Queen Elizabeth II
Queen Elizabeth views a portrait of herself by British artist Henry Ward, commissioned to mark her six decades of patronage to the British Red Cross, at Windsor Castle, Oct. 14, 2016. REUTERS/Dominic Lipinski/Pool

Downing Street has declared that it will not entertain calls by the public to cancel U.S. President Donald Trump's proposed state visit to the U.K. despite a petition urging the government to do so having reached over a million signatures since Saturday.

BBC citing anonymous sources said that the decision was made considering that rejection of Trump's proposed state visit to the U.K., which was announced last week during U.K. Prime Minister Theresa May's trip to the U.S., would be a "populist gesture," apart from the fact that the invitation has already been accepted.

"The government's position is that an invitation has been extended to the President and it has been accepted," Downing Street, the official residence of the prime minister, told CNBC.

The petition stated that Trump’s entry into the United Kingdom would cause embarrassment to “Her Majesty the Queen."

"Donald Trump's well documented misogyny and vulgarity disqualifies him from being received by Her Majesty the Queen or the Prince of Wales. Therefore during the term of his presidency Donald Trump should not be invited to the United Kingdom for an official State Visit," read the petition, started by Leeds solicitor Graham Guest.

"A state visit legitimises his presidency and he will use the photo opportunities and being seen with the Queen to get re-elected. ... The wording in the petition is quite precise as I actually say that he should come here as the head of government to do government-to-government business. ... At the end of the day he is still the president and we've just got to live with that. But there's no reason why he should get all the pomp and publicity of a state visit," Guest said, according to the BBC.

The petition follows widespread condemnation of Trump, both nationally and internationally, for signing an executive order Friday night that suspended the entry of citizens of Iran, Iraq, Libya, Somalia, Syria, Sudan and Yemen into the U.S. for 90 days with immediate effect in a move the White House described as strict new measures to "keep radical Islamic terrorists" out of America.

In response to the petition and the immigration ban, some British parliamentarians such as Labour leader Jeremy Corbyn and London Mayor Sadiq Khan have publicly criticized Trump’s decision and the upcoming state visit.

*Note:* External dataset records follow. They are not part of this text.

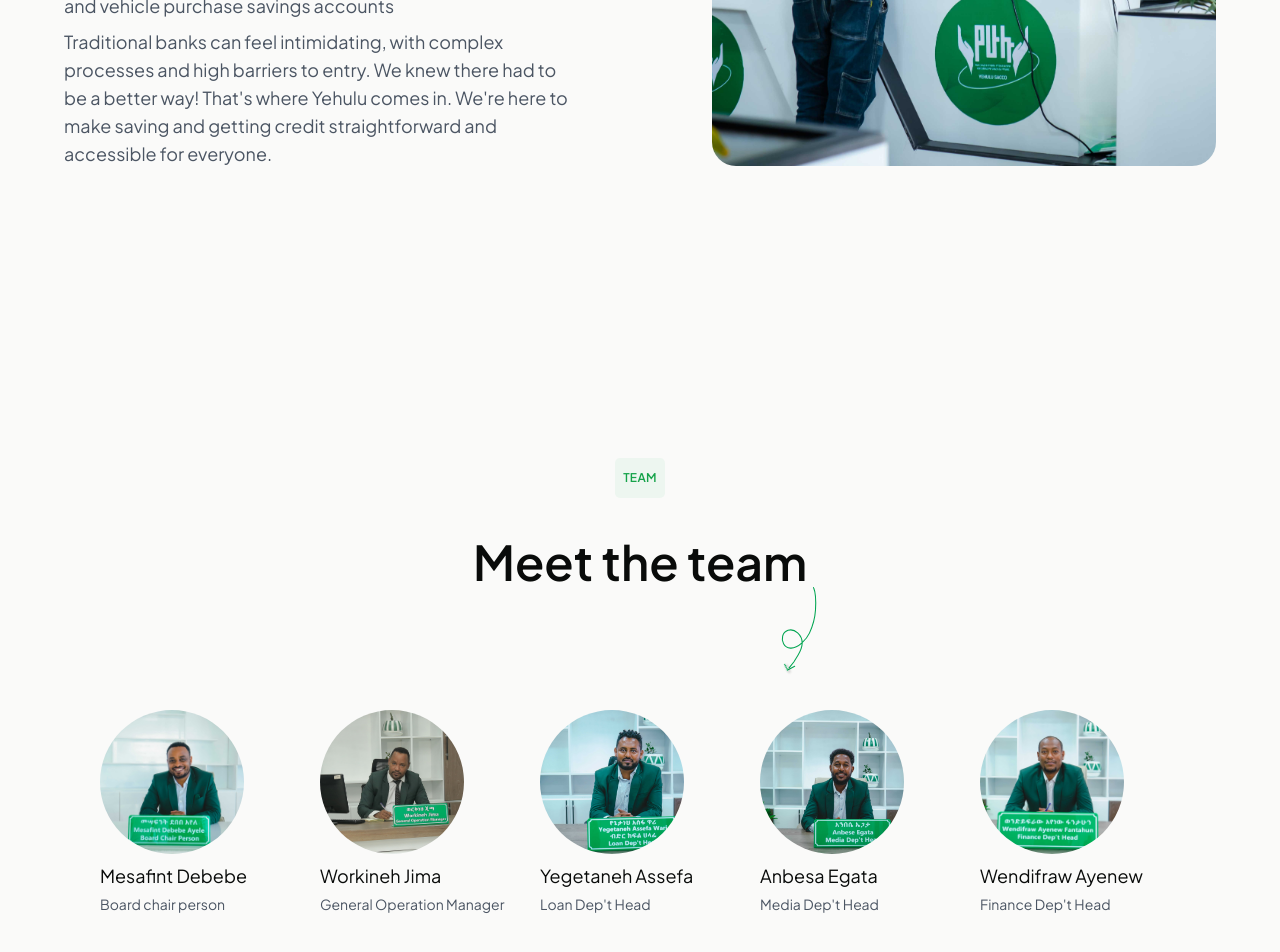
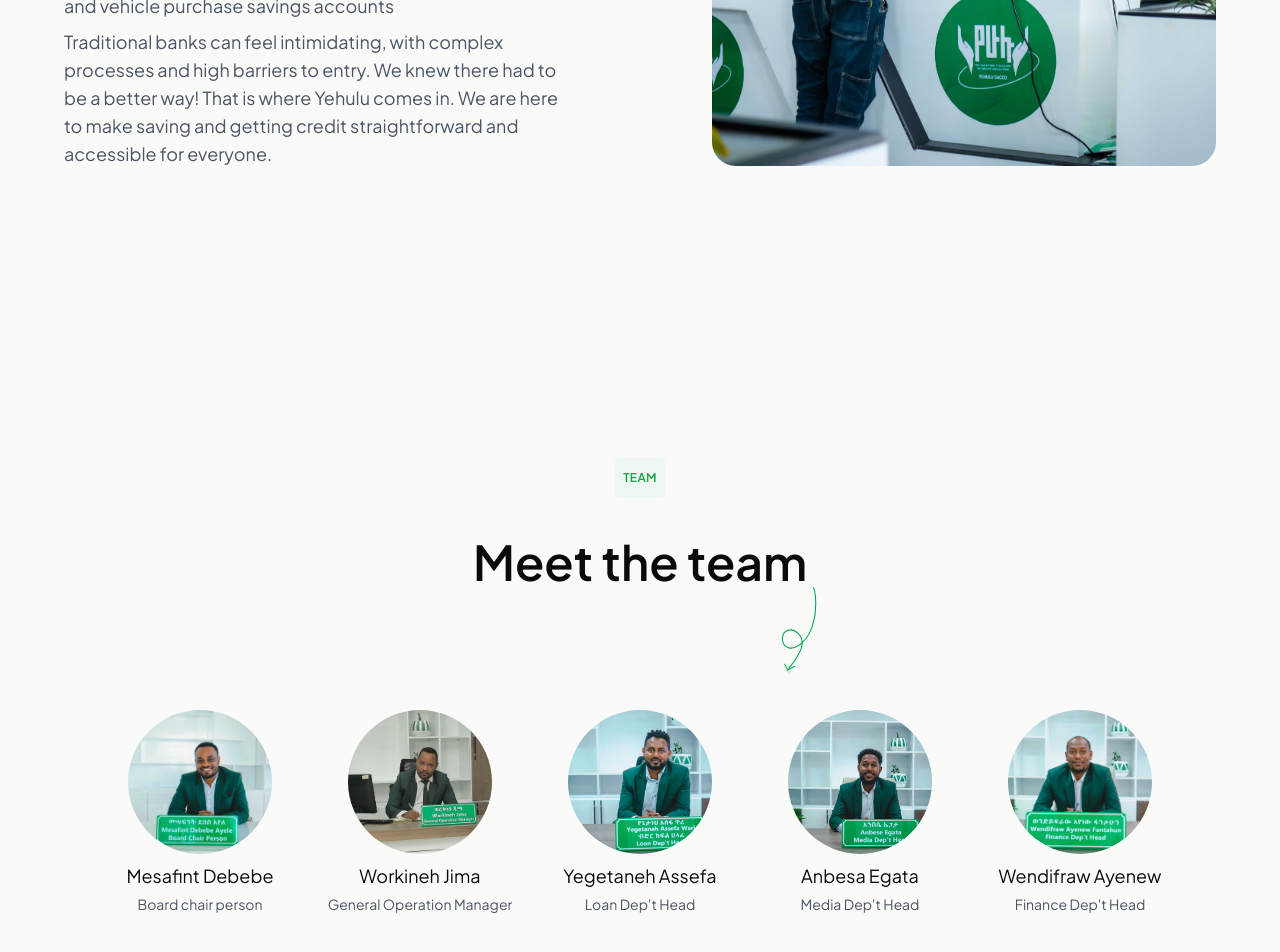
Before and after one commit to Upsurge-Tech/Project-Yehulusaccos-Frontend, a Next.js app: page /en/about in a window 1280 px wide. Shown: the part 570-1522 px from the top of the page. Built offline with nearby package versions, Linux system fonts and the light colour scheme.

Commit message:
adding localization for aboutus page

```diff
--- a/app/[locale]/(main)/contact/page.tsx
+++ b/app/[locale]/(main)/contact/page.tsx
@@ -9,6 +9,7 @@ import { BiSolidMessageRounded } from "react-icons/bi";
 import Vector from "@/public/Vector.svg";
 import GoogleMap from "@/components/contact/GoogleMap";
 import InfoBoard from "@/components/contact/InfoBoard";
+
 
 const ContactPage = () => {
   return (
--- a/components/about/AboutUs.tsx
+++ b/components/about/AboutUs.tsx
@@ -1,32 +1,28 @@
 import React from "react";
 import Image from "next/image";
+import { useTranslations } from "next-intl";
 
 const AboutUs = () => {
+
+  const tAbout = useTranslations("AboutUs")
   return (
     <div className=" grid grid-cols-1 xl:grid-cols-2 gap-x-10 xl:gap-x-36 gap-y-10">
       <div className=" order-2 xl:order-1 flex h-full flex-col items-start place-self-center justify-center py-5 gap-y-5 xl:gap-y-14 w-3/4 xl:w-full">
         <div className="flex flex-col gap-y-1">
           <div className="bg-primarySoft lg:mb-10 self-start text-primary flex items-center justify-center text-xs font-semibold tracking-wide  px-2 h-10 rounded-lg">
-            ABOUT US
+            {tAbout('Header')}
           </div>
           <h2 className="font-semibold text-3xl lg:text-5xl mt-2 lg:mt-0">
-            Who are we?
+            {tAbout("Question")}
           </h2>
         </div>
+
         <div className="flex flex-col gap-y-2 text-xs md:text-sm lg:text-lg text-gray-600 z-10">
           <p>
-            <span className="font-semibold">Yehulu</span> is a financial
-            cooperative established in 2015 EC with a mission to provide easy
-            access to savings and credit services for all, especially those who
-            might not qualify for traditional banking options. We offer a
-            variety of savings plans, including regular savings, time deposits,
-            and home and vehicle purchase savings accounts
+            <span className="font-semibold">{tAbout("InnerParagraph1")}{" "}</span>{tAbout("Paragraph1")}
           </p>
           <p>
-            Traditional banks can feel intimidating, with complex processes and
-            high barriers to entry. We knew there had to be a better way!
-            That&apos;s where Yehulu comes in. We&apos;re here to make saving
-            and getting credit straightforward and accessible for everyone.
+            {tAbout("Paragraph2")}
           </p>
         </div>
       </div>
--- a/components/about/CustomAvatar.tsx
+++ b/components/about/CustomAvatar.tsx
@@ -10,7 +10,7 @@ interface Props {
 
 const CustomAvatar = ({ src, name, role }: Props) => {
   return (
-    <div className="flex flex-col gap-y-2 w-[170px] lg:w-[200px]">
+    <div className="flex flex-col items-center gap-y-2 w-[170px] lg:w-[200px]">
       <div className="relative h-28 w-28 lg:h-36 lg:w-36 2xl:h-48 2xl:w-48 rounded-full border-none">
         <Image
           className="rounded-full object-cover"
@@ -20,7 +20,7 @@ const CustomAvatar = ({ src, name, role }: Props) => {
           sizes="(max-width: 768px) 100vw, 33vw"
         />
       </div>
-      <div className="flex flex-col gap-y-1">
+      <div className="flex flex-col gap-y-1 items-center">
         <p className=" lg:text-lg">{name}</p>
         <p className="text-sm lg:text-md text-gray-600">{role}</p>
       </div>
--- a/components/about/OurOffice.tsx
+++ b/components/about/OurOffice.tsx
@@ -1,5 +1,6 @@
 import React from "react";
 import Image from "next/image";
+import { useTranslations } from "next-intl";
 
 import {
   Carousel,
@@ -10,14 +11,15 @@ import {
 } from "../ui/carousel";
 
 const OurOffice = () => {
+  const tOffice = useTranslations("AboutUs.Office")
   return (
     <div className="flex flex-col h-full items-start place-self-center justify-center py-5 gap-y-5 xl:gap-y-14 w-3/4 xl:w-full">
       <div className="flex flex-col xl:self-center">
         <div className="bg-primarySoft lg:mb-10 self-start xl:self-center text-primary flex items-center justify-center text-xs font-semibold tracking-wide  px-2 h-10 rounded-lg">
-          OUR OFFICE
+          {tOffice("Header")}
         </div>
         <h2 className="font-semibold text-3xl lg:text-5xl mt-2 lg:mt-0">
-          Visit our office
+          {tOffice("Title")}
         </h2>
         <div className="hidden lg:flex relative -rotate-45 -top-20 left-[250px] ">
           <Image
--- a/components/about/Team.tsx
+++ b/components/about/Team.tsx
@@ -2,18 +2,24 @@ import React from "react";
 import Image from "next/image";
 
 import CustomAvatar from "./CustomAvatar";
+import { useTranslations } from "next-intl";
+
 
 const Team = () => {
+
+  const tTeam = useTranslations("AboutUs.Team")
+  const tTeamMembers = useTranslations("AboutUs.Team.Members")
+  const teamMembers = ["Person1", "Person2", "Person3", "Person4", "Person5" ]
   return (
     <div className="flex flex-col h-full items-start place-self-center justify-center py-5 gap-y-5 xl:gap-y-14 w-3/4 xl:w-full">
       <div className="flex flex-col xl:self-center">
         <div className="bg-primarySoft lg:mb-10 self-start xl:self-center text-primary flex items-center justify-center text-xs font-semibold tracking-wide  px-2 h-10 rounded-lg">
-          TEAM
+          {tTeam("Header")}
         </div>
         <h2 className="font-semibold text-3xl lg:text-5xl mt-2 lg:mt-0">
-          Meet the team
+          {tTeam("Title")}
         </h2>
-        <div className="hidden lg:flex relative -rotate-45 -top-20 left-[250px] ">
+        <div className="hidden lg:flex relative -rotate-45 -top-20 left-[250px]">
           <Image
             src="/curlyarrow.svg"
             alt="curly green arrow"
@@ -23,31 +29,14 @@ const Team = () => {
         </div>
       </div>
       <div className="w-full grid grid-cols-1 md:grid-cols-2 xl:flex gap-5 2xl:gap-x-16 flex-wrap place-items-center xl:justify-center">
-        <CustomAvatar
-          name="Mesafint Debebe"
-          role="Board chair person"
-          src="/assets/MesafinitDebebe.jpg"
-        />
-        <CustomAvatar
-          name="Workineh Jima"
-          role="General Operation Manager"
-          src="/assets/WorkinehJima.jpg"
-        />
-        <CustomAvatar
-          src={"/assets/YegetanehAssefa.jpg"}
-          name={"Yegetaneh Assefa "}
-          role={"Loan Dep't Head"}
-        />
-        <CustomAvatar
-          src={"/assets/AnbesaEgata.jpg"}
-          name={"Anbesa Egata"}
-          role={"Media Dep't Head"}
-        />
-        <CustomAvatar
-          src={"/assets/WendifrawAyenew.jpg"}
-          name={"Wendifraw Ayenew"}
-          role={"Finance Dep't Head"}
-        />
+        {teamMembers.map((member, index) => (
+          <CustomAvatar
+            key={index}
+            name={tTeamMembers(`${member}.name`)}
+            role={tTeamMembers(`${member}.role`)}
+            src={tTeamMembers(`${member}.src`)}
+          />
+        ))}
       </div>
     </div>
   );
--- a/translations/am.json
+++ b/translations/am.json
@@ -195,6 +195,49 @@
                     "image": "/home.svg"
                 }
             }
-    }
+        }
+    },
+
+    "AboutUs":{
+        "Header": "ስለ የሁሉ",
+        "Question": "የሁሉ ምንድን ነዉ ?",
+        "Paragraph1":"በ2015 የተቋቋመ የፋይናንሺያል ህብረት ስራ ማህበር ሲሆን አላማውም ለሁሉም በተለይም ለባህላዊ የባንክ አማራጮች ብቁ ላልሆኑ የቁጠባ እና የብድር አገልግሎት በቀላሉ ተደራሽ ለማድረግ ነው። የተለያዩ የቁጠባ ዕቅዶችን እናቀርባለን፤ መደበኛ ቁጠባዎች፣ የሰዓት ተቀማጭ ገንዘብ እና የቤት እና የተሽከርካሪ ግዢ የቁጠባ ሂሳቦችን ጨምሮ።",
+        "InnerParagraph1":"የሁሉ",
+        "Paragraph2":"ባህላዊ ባንኮች ማስፈራራት ሊሰማቸው ይችላል, ውስብስብ ሂደቶች እና የመግቢያ ከፍተኛ እንቅፋቶች. የተሻለ መንገድ መኖር እንዳለበት አውቀናል!  ይሁሉ የገባበት ቦታ ነው – እዚህ የተገኘነው ቁጠባ እና ብድር ማግኘትን ቀጥተኛ እና ለሁሉም ሰው ተደራሽ ለማድረግ ነው።",
+        "Office":{
+            "Header":"ቢሮ",
+            "Title": "ቢሮአችንን ይጎብኙ"
+        },
+        "Team":{
+            "Header":"ቡድን",
+            "Title":"ከቡድኑ ጋር ይገናኙ",
+            "Members":{
+                "Person1": {
+                    "name": "መሳፍንት ደበበ",
+                    "role": "የቦርድ ሰብሳቢ ",
+                    "src": "/assets/MesafinitDebebe.jpg"
+                },
+                "Person2":{
+                    "name": "ወርቅነህ ጂማ",
+                    "role": "አጠቃላይ ሥራ አስኪያጅ",
+                    "src": "/assets/WorkinehJima.jpg"
+                },
+                "Person3":{
+                    "name": "የጌታነህ አሰፋ",
+                    "role": "የብድር ክፍል ኃላፊ",
+                    "src": "/assets/YegetanehAssefa.jpg"
+                },
+                "Person4":{
+                    "name": "አንበሴ ኤጋታ",
+                    "role": "የሚዲያ ክፍል ኃላፊ",
+                    "src": "/assets/AnbesaEgata.jpg"
+                },
+                "Person5":{
+                    "name": "ወንድይፍራው አየነው",
+                    "role": "የፋይናንስ ክፍል ኃላፊ",
+                    "src": "/assets/WendifrawAyenew.jpg"
+                }
+            }
+        }
     }
 }
--- a/translations/en.json
+++ b/translations/en.json
@@ -27,6 +27,7 @@
         "Shareholders":"Shareholders",
         "Investors":"Investor relations"
     },
+
 
     "Home":{
         "Intro":{
@@ -198,5 +199,49 @@
                 }
             }
         }
+    },
+
+
+    "AboutUs":{
+        "Header": "ABOUT US",
+        "Question": "Who are we?",
+        "Paragraph1":"is a financial cooperative established in 2015 EC with a mission to provide easy access to savings and credit services for all, especially those who might not qualify for traditional banking options. We offer a variety of savings plans, including regular savings, time deposits, and home and vehicle purchase savings accounts",
+        "InnerParagraph1":"Yehulu",
+        "Paragraph2":"Traditional banks can feel intimidating, with complex processes and high barriers to entry. We knew there had to be a better way! That is where Yehulu comes in. We are here to make saving and getting credit straightforward and accessible for everyone.",
+        "Office":{
+            "Header":"OUR OFFICE",
+            "Title": "Visit our office"
+        },
+        "Team":{
+            "Header":"TEAM",
+            "Title":"Meet the team",
+            "Members":{
+                "Person1": {
+                    "name": "Mesafint Debebe",
+                    "role": "Board chair person",
+                    "src": "/assets/MesafinitDebebe.jpg"
+                },
+                "Person2":{
+                    "name": "Workineh Jima",
+                    "role": "General Operation Manager",
+                    "src": "/assets/WorkinehJima.jpg"
+                },
+                "Person3":{
+                    "name": "Yegetaneh Assefa",
+                    "role": "Loan Dep't Head",
+                    "src": "/assets/YegetanehAssefa.jpg"
+                },
+                "Person4":{
+                    "name": "Anbesa Egata",
+                    "role": "Media Dep't Head",
+                    "src": "/assets/AnbesaEgata.jpg"
+                },
+                "Person5":{
+                    "name": "Wendifraw Ayenew",
+                    "role": "Finance Dep't Head",
+                    "src": "/assets/WendifrawAyenew.jpg"
+                }
+            }
+        }
     }
 }
```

The petition has crossed the required threshold and would now have to be debated upon in the British parliament.

"I am quite clear, this ban is cruel, this ban is shameful, while this ban is in place we should not be rolling out the red carpet for President Trump," Sadiq Khan told Sky News, according to BBC.

Trump was congratulated by the Queen following his inauguration, according to a report in Woman and Home magazine, which added that “the official message has not yet been made public."